* [GOAL OF THE EXERCISE]: Line count for "blank": state how many lines of the data below include it, and output nothing more.

·····

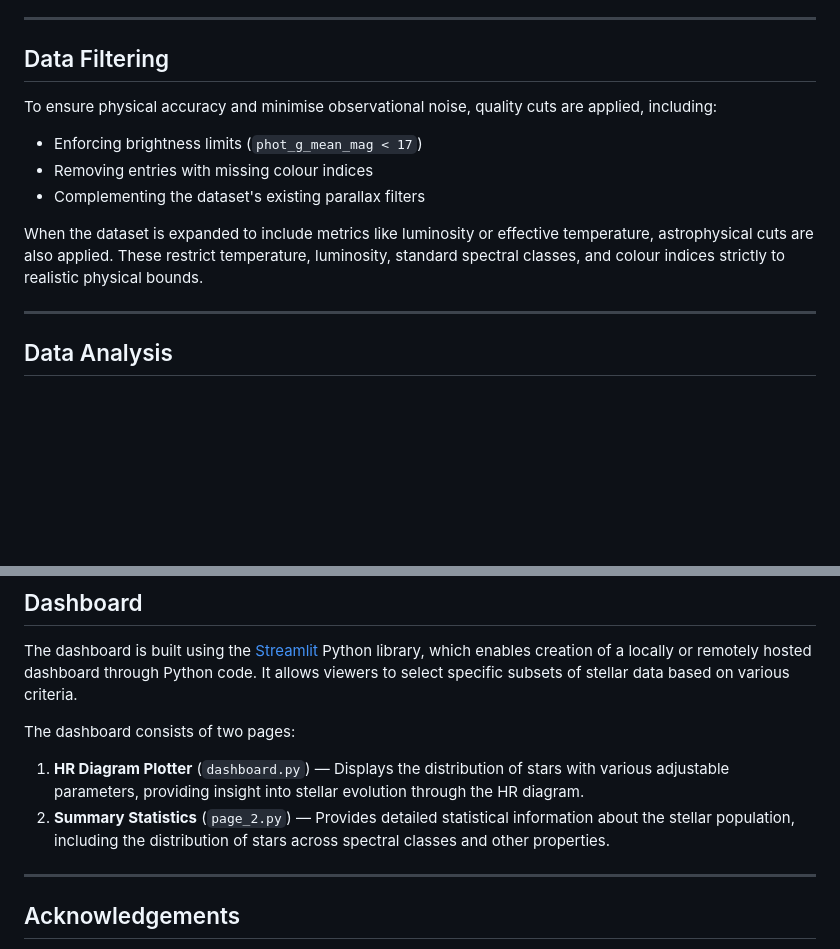
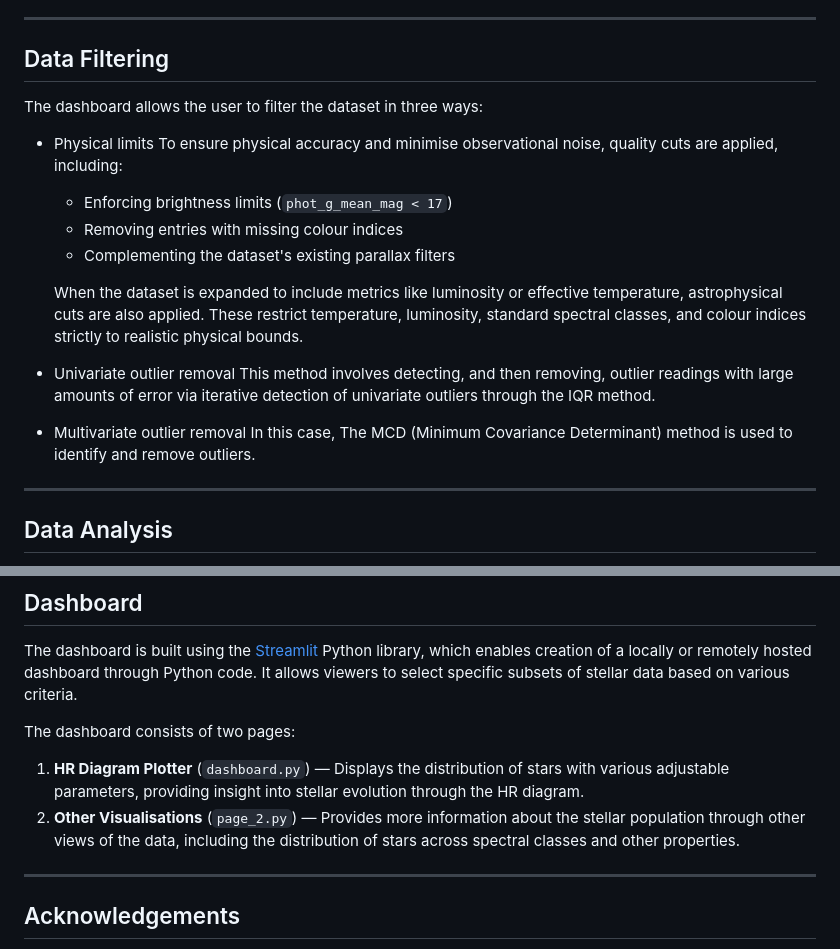
Before and after one commit to dd-10-10/Stellar-Population-and-HR-Diagram-Explorer, a Markdown page: README.md, 2 parts joined by grey strips. Rendered like a GitHub page; blank space fills up the shorter version.

Commit message:
Added different filter styles to README.md

```diff
--- a/README.md
+++ b/README.md
@@ -112,15 +112,21 @@ The stellar data is stratified based on distance and obtained from the Gaia miss
 ---
 
 ## Data Filtering
+The dashboard allows the user to filter the dataset in three ways:
+- Physical limits
+    To ensure physical accuracy and minimise observational noise, quality cuts are applied, including:
 
-To ensure physical accuracy and minimise observational noise, quality cuts are applied, including:
+    - Enforcing brightness limits (`phot_g_mean_mag < 17`)
+    - Removing entries with missing colour indices
+    - Complementing the dataset's existing parallax filters
 
-- Enforcing brightness limits (`phot_g_mean_mag < 17`)
-- Removing entries with missing colour indices
-- Complementing the dataset's existing parallax filters
+    When the dataset is expanded to include metrics like luminosity or effective temperature, astrophysical cuts are also applied. These restrict temperature, luminosity, standard spectral classes, and colour indices strictly to realistic physical bounds.
 
-When the dataset is expanded to include metrics like luminosity or effective temperature, astrophysical cuts are also applied. These restrict temperature, luminosity, standard spectral classes, and colour indices strictly to realistic physical bounds.
+- Univariate outlier removal
+    This method involves detecting, and then removing, outlier readings with large amounts of error via iterative detection of univariate outliers through the IQR method.
 
+- Multivariate outlier removal
+    In this case, The MCD (Minimum Covariance Determinant) method is used to identify and remove outliers.
 ---
 
 ## Data Analysis
@@ -151,7 +157,7 @@ The dashboard is built using the [Streamlit](https://streamlit.io/) Python libra
 The dashboard consists of two pages:
 
 1. **HR Diagram Plotter** (`dashboard.py`) — Displays the distribution of stars with various adjustable parameters, providing insight into stellar evolution through the HR diagram.
-2. **Summary Statistics** (`page_2.py`) — Provides detailed statistical information about the stellar population, including the distribution of stars across spectral classes and other properties.
+2. **Other Visualisations** (`page_2.py`) — Provides more information about the stellar population through other views of the data, including the distribution of stars across spectral classes and other properties.
 
 ---
 
```
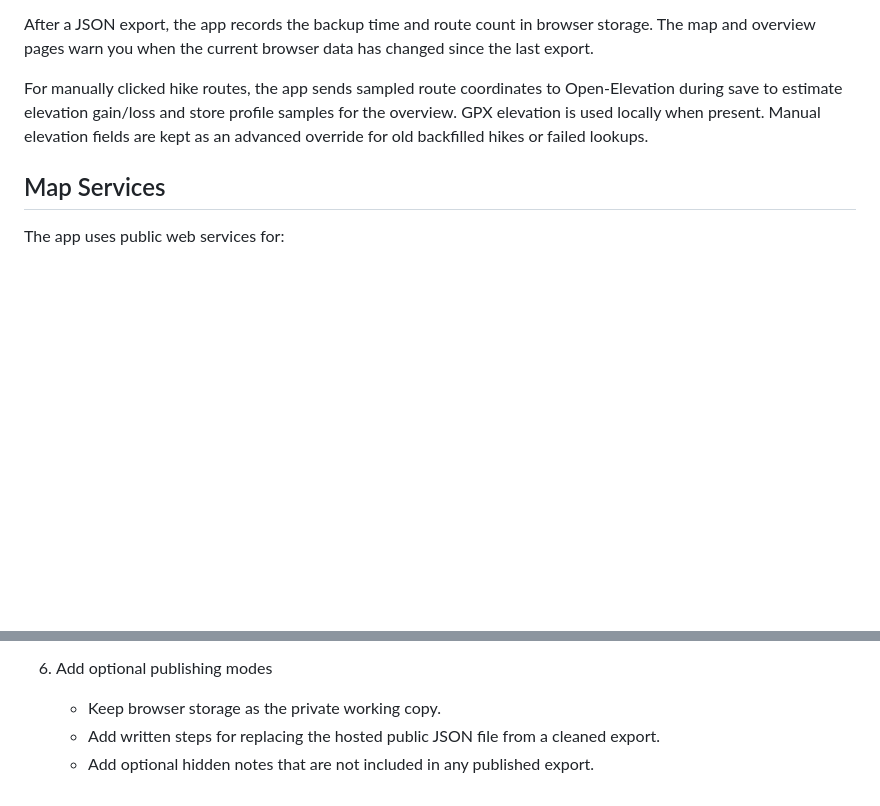
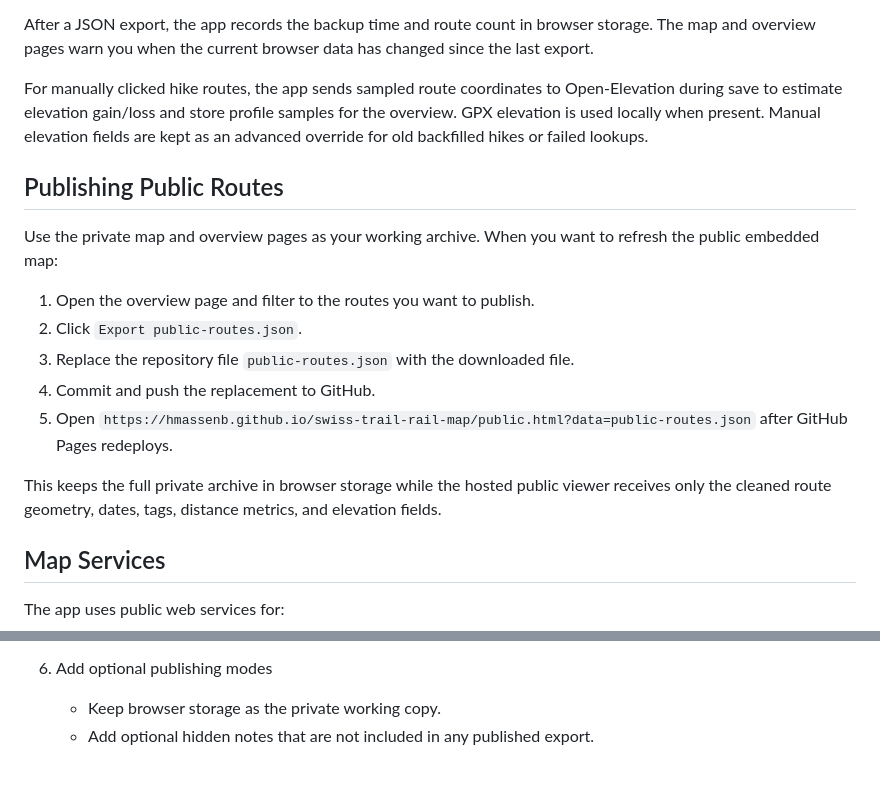
Before and after one commit to hmassenb/swiss-trail-rail-map, a Markdown page: README.md, 2 parts joined by grey strips. Drawn GitHub-style; blank space fills up the shorter version.

Commit message:
Document public route publishing

```diff
--- a/README.md
+++ b/README.md
@@ -167,6 +167,18 @@ After a JSON export, the app records the backup time and route count in browser
 
 For manually clicked hike routes, the app sends sampled route coordinates to Open-Elevation during save to estimate elevation gain/loss and store profile samples for the overview. GPX elevation is used locally when present. Manual elevation fields are kept as an advanced override for old backfilled hikes or failed lookups.
 
+## Publishing Public Routes
+
+Use the private map and overview pages as your working archive. When you want to refresh the public embedded map:
+
+1. Open the overview page and filter to the routes you want to publish.
+2. Click `Export public-routes.json`.
+3. Replace the repository file `public-routes.json` with the downloaded file.
+4. Commit and push the replacement to GitHub.
+5. Open `https://hmassenb.github.io/swiss-trail-rail-map/public.html?data=public-routes.json` after GitHub Pages redeploys.
+
+This keeps the full private archive in browser storage while the hosted public viewer receives only the cleaned route geometry, dates, tags, distance metrics, and elevation fields.
+
 ## Map Services
 
 The app uses public web services for:
@@ -206,5 +218,4 @@ To turn this into a more useful distance-tracking tool, the strongest remaining
 
 6. Add optional publishing modes
    - Keep browser storage as the private working copy.
-   - Add written steps for replacing the hosted public JSON file from a cleaned export.
    - Add optional hidden notes that are not included in any published export.
```
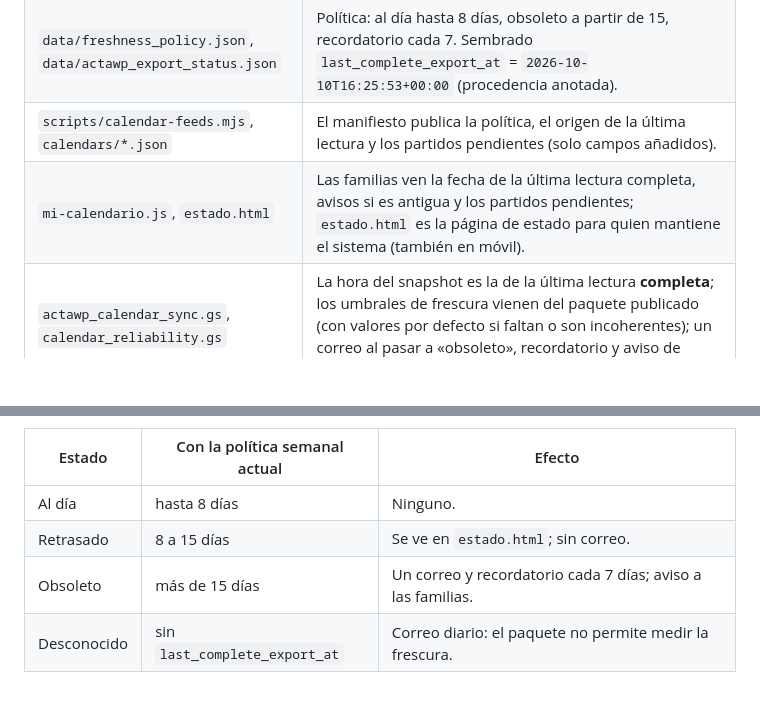
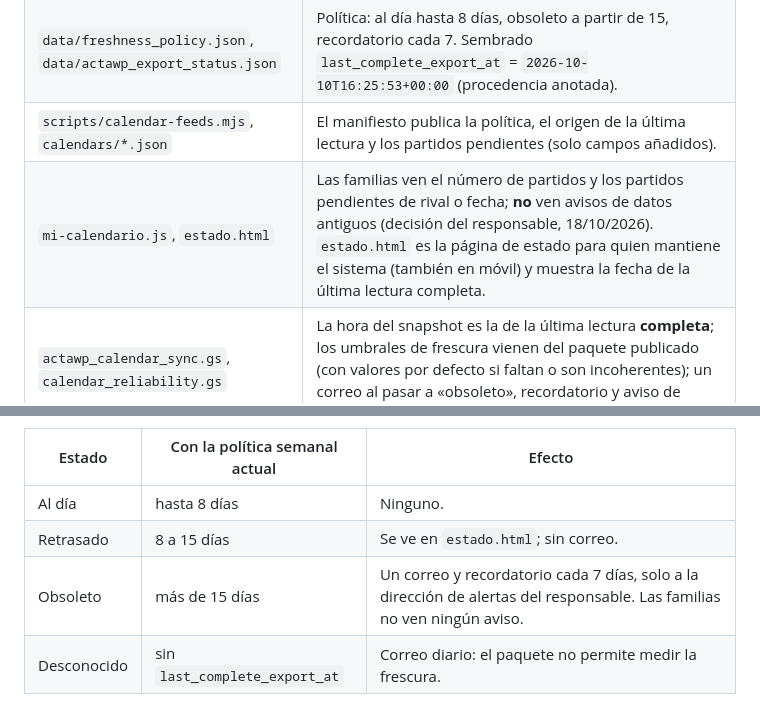
Before and after one commit to Algar78/aese-waterpolo, a Markdown page: docs/audit-2026-10-18.md, 2 parts joined by grey strips. Drawn GitHub-style; blank space fills up the shorter version.

Commit message:
Documentacion: avisos solo al responsable

```diff
--- a/docs/audit-2026-10-18.md
+++ b/docs/audit-2026-10-18.md
@@ -54,7 +54,7 @@ El cliente de red (`actawp_fetch.py`) se conserva «educado» para ese futuro: s
 | `data/manual/README.md` | Instrucciones de la lectura semanal, con las 9 direcciones. |
 | `data/freshness_policy.json`, `data/actawp_export_status.json` | Política: al día hasta 8 días, obsoleto a partir de 15, recordatorio cada 7. Sembrado `last_complete_export_at` = `2026-10-10T16:25:53+00:00` (procedencia anotada). |
 | `scripts/calendar-feeds.mjs`, `calendars/*.json` | El manifiesto publica la política, el origen de la última lectura y los partidos pendientes (solo campos añadidos). |
-| `mi-calendario.js`, `estado.html` | Las familias ven la fecha de la última lectura completa, avisos si es antigua y los partidos pendientes; `estado.html` es la página de estado para quien mantiene el sistema (también en móvil). |
+| `mi-calendario.js`, `estado.html` | Las familias ven el número de partidos y los partidos pendientes de rival o fecha; **no** ven avisos de datos antiguos (decisión del responsable, 18/10/2026). `estado.html` es la página de estado para quien mantiene el sistema (también en móvil) y muestra la fecha de la última lectura completa. |
 | `actawp_calendar_sync.gs`, `calendar_reliability.gs` | La hora del snapshot es la de la última lectura **completa**; los umbrales de frescura vienen del paquete publicado (con valores por defecto si faltan o son incoherentes); un correo al pasar a «obsoleto», recordatorio y aviso de recuperación. |
 | `clupik_calendar_sync.gs`, `calendar_reliability.gs` | **Aviso de Clupik que no se puede interpretar**: antes, un solo correo con asunto «partido» ilegible bloqueaba el punto de control para siempre, repetía las alertas a diario y obligaba a reprocesar una ventana cada vez mayor. Ahora **no cuenta como fallo del ciclo**: llega **un solo correo** (agrupado si son varios; si el envío falla se reintenta) con asunto, fecha y motivo; el aviso se vuelve a leer durante 72 h por si el calendario llega a conocer la fecha oficial y después se aparta sin más correos. Las marcas de «ya procesado» se conservan mientras la ventana siga abierta, para no reprocesar los demás avisos en cada ciclo. Los errores transitorios (Calendar, sede desconocida) siguen siendo fallo y nunca se apartan. |
 | `calendar_reliability.gs` (`parseClupikNotice_`) | **Fechas de los avisos**: Clupik escribe unas veces día/mes y otras mes/día, y el correo no trae ninguna pista (mismas cabeceras y mismo HTML); el lector antiguo suponía mes/día. Ahora, una fecha con una sola lectura válida (p. ej. 24/10) se usa tal cual; si hay dos, decide un dato oficial (paquete publicado, evento de Calendar o aviso anterior del mismo partido) solo si una lectura queda a 120 días o menos de él y al menos 14 días más cerca que la otra; si no, en la plantilla conocida solo vale la lectura que cae en la ventana [recibido − 3 días, recibido + 300 días]. Si aun así hay dos, **no se publica**: se trata como aviso que no se puede interpretar. Nunca se adivina. |
@@ -71,7 +71,7 @@ La edad se mide desde `last_complete_export_at`. Los umbrales viajan con los dat
 | --- | --- | --- |
 | Al día | hasta 8 días | Ninguno. |
 | Retrasado | 8 a 15 días | Se ve en `estado.html`; sin correo. |
-| Obsoleto | más de 15 días | Un correo y recordatorio cada 7 días; aviso a las familias. |
+| Obsoleto | más de 15 días | Un correo y recordatorio cada 7 días, solo a la dirección de alertas del responsable. Las familias no ven ningún aviso. |
 | Desconocido | sin `last_complete_export_at` | Correo diario: el paquete no permite medir la frescura. |
 
 Valores por defecto de Apps Script si el paquete no trae política: 12 h / 48 h / 48 h (pensados para una lectura automática cada 6 h).
```
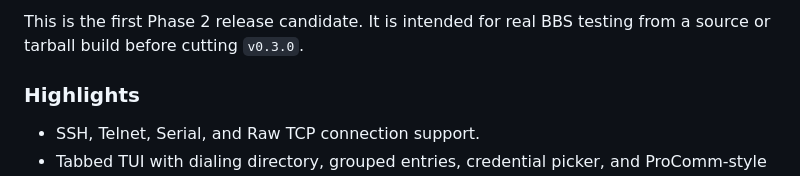
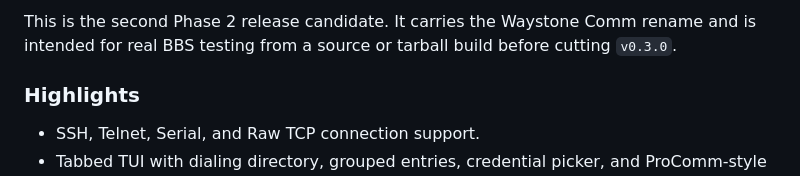
Before and after one commit to njb1966/waystone-comm, a Markdown page: RELEASE_NOTES.md, the part around one of its changes. GitHub-like rendering.

```diff
--- a/RELEASE_NOTES.md
+++ b/RELEASE_NOTES.md
@@ -4,6 +4,7 @@
 
-This is the first Phase 2 release candidate. It is intended for real BBS
-testing from a source or tarball build before cutting `v0.3.0`.
+This is the second Phase 2 release candidate. It carries the Waystone Comm
+rename and is intended for real BBS testing from a source or tarball build
+before cutting `v0.3.0`.
 
 ### Highlights
 
```
Also changed, not shown: other parts of RELEASE_NOTES.md (+1 -1 lines), BETA_HANDOFF.md (+8 -9 lines), README.md (+5 -5 lines), docs/screenshots/waystone-comm-dialing-directory-v0.3.0-rc.1.png (deleted), docs/screenshots/waystone-comm-dialing-directory-v0.3.0-rc.2.png (added), 3 other files.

·····

* [REPLY]: 3